Adding dark mode to a Hugo static website without learning CSS

How I added a dark theme toggle to my Hugo website without writing a single line of CSS

Radu Matei

4 minute read

Introduction

Everyone seems to be adding dark themes to their platforms these days. Recently, Microsoft even released a trailer for the future dark mode - an actual video trailer, produced to showcase a theme.

My blog, based on the Hugo Future Imperfect theme, has a strikingly light theme - which makes it extremely difficult to read at night. But because my front-end skills are completely non-existent (no, really!), creating a dark theme stylesheet for my website was out of the question. So I wanted to cheat my way into adding a dark mode, but without putting in the effort of actually learning CSS.

Generating a dark mode theme

Recently, I’ve started using the Dark Mode Extension for my browser, particularly during the night - and while it is not ideal, and lots of sites require their own custom-made dark theme (looking at you, GitHub!), it works well enough not to destroy my eyes when I read StackOverflow answers in the middle of the night.

Additionally, the extension also allows you to select your preferred style for the dark theme. I never bothered to understand how the extension worked before discovering this setting. I also never learned CSS, and while I understand the basic way it works, the sheer complexity of themes today is daunting. But as it turns out, whenever you activate the dark mode for a website, the stylesheet you selected gets injected in the page.

So I tried all the themes the extension comes with, and found out that Dark invert #5 was the style I liked best.

The actual CSS file is located in the browser extension data directory - you can find it by inspecting a web page when the extension is active, and for Chromium-based browsers, you can access it from the at a URL that resembles:

chrome-extension://<some-generated-directory>/data/content_script/general/dark_25.css

After looking at the theme style, this is the entire CSS content injected by the extension - it changes the background color, inverts colors, adjusts brightness, colours, hue:

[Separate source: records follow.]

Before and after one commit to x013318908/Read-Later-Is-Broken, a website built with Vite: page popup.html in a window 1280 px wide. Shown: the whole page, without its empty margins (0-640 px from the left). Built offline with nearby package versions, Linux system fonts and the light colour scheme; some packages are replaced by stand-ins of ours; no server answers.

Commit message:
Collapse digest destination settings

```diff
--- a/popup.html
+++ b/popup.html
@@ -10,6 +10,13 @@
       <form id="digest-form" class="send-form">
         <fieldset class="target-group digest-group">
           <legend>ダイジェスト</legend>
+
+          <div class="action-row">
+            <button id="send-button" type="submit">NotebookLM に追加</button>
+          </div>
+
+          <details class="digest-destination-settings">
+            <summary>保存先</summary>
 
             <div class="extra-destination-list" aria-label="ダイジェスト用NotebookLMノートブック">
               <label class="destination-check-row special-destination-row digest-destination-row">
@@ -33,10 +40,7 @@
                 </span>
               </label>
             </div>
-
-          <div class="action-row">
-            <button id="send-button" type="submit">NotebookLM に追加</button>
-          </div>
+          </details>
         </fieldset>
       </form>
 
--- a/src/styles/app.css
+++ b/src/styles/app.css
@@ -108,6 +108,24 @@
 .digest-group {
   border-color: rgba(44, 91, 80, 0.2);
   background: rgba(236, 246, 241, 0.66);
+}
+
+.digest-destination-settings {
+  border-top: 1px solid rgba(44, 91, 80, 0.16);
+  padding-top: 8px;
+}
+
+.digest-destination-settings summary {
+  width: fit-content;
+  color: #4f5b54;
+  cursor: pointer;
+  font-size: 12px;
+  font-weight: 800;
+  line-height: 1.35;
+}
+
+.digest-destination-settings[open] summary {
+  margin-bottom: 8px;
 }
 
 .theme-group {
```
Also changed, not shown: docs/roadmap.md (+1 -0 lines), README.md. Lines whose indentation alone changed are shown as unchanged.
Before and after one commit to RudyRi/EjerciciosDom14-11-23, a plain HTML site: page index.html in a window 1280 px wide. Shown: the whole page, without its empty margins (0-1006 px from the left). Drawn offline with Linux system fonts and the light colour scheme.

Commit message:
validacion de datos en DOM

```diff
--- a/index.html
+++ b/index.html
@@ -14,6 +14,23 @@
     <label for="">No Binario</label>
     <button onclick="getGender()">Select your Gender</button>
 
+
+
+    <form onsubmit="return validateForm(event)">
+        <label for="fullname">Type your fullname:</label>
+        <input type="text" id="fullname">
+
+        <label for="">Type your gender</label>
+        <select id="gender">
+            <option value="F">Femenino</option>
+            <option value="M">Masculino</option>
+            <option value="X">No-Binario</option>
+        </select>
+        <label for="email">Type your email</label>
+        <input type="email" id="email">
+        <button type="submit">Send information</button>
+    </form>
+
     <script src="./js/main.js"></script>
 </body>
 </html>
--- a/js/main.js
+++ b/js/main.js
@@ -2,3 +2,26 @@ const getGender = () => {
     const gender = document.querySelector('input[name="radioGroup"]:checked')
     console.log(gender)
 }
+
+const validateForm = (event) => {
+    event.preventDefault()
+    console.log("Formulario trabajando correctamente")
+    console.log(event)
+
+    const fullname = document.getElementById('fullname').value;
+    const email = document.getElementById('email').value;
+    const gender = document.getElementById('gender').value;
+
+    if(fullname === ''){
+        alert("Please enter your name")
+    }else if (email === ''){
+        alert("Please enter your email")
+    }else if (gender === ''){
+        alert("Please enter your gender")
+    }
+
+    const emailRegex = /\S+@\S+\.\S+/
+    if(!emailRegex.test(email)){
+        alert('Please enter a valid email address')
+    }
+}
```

html {
    background-color: #171717 !important;
}
html {
    filter: invert(100%) hue-rotate(180deg) brightness(105%) contrast(85%);
    -webkit-filter: invert(100%) hue-rotate(180deg) brightness(105%) contrast(85%);
}
body {
    background-color: #FFF !important;
}
img,
video,
body * [style*="background-image"] {
    filter: hue-rotate(180deg) contrast(100%) invert(100%);
    -webkit-filter: hue-rotate(180deg) contrast(100%) invert(100%);
}

So I saved this file along with the other CSS files in my theme, referenced it in the header of my HTML pages, but disabled it by default (because I still want light mode by default):

<link disabled id="dark-mode-theme" rel="stylesheet" href="/css/dark.css">

Now that I have a style, it’s time to add a way of toggling between light and dark modes.

Toggling between the light and dark modes

My theme comes with a navigation bar that is always visible at the top. In the top right, there is a button that opens the sharing menu, one for search, and another for a menu. That portion seemed perfect to add another button, since it’s always in view.

My theme also comes with Font Awesome - and if you search, you can find icons for a moon and a sun - and we’ll use them to toggle between dark and light modes. Because I want light mode by default, I added the moon icon in the navigation bar to toggle to dark mode:

<a id="dark-mode-toggle" class="fal fa-moon-o">Toggle Dark Mode</a>

Now we need a bit of JavaScript to add an event listener, so that when the moon icon is pressed, the dark mode is toggled:

var toggle = document.getElementById("dark-mode-toggle");
var darkTheme = document.getElementById("dark-mode-theme");

toggle.addEventListener("click", () => {
    if (toggle.className === "fal fa-moon-o") {
        setTheme("dark");
    } else if (toggle.className === "fal fa-sun-o") {
        setTheme("light");
    }
});

function setTheme(mode) {
    if (mode === "dark") {
        darkTheme.disabled = false;
        toggle.className = "fal fa-sun-o";
    } else if (mode === "light") {
        darkTheme.disabled = true;
        toggle.className = "fal fa-moon-o";
    }
}

So when the icon is pressed, the style sheet is enabled or disabled, and the correct icon is set.

Using local storage for persistance

This works well enough, but if you navigate to another page in the website, the default theme (light, in my case) is re-applied. Let’s see how we can use local storage to save the preference for the theme - and just save the theme in local storage when the user changes it:

// the default theme is light
var savedTheme = localStorage.getItem("dark-mode-storage") || "light";
setTheme(savedTheme);

function setTheme(mode) {
    localStorage.setItem("dark-mode-storage", mode);

    // same as above
}

Conclusion

I managed to add a dark mode to my blog and persist the preference in local storage - all without writing a single line of CSS. It’s not perfect, and it needs plenty of more work (for example, images are inverted in an iframe), but I’m happy with the progress I made without much effort.

Thanks for reading :)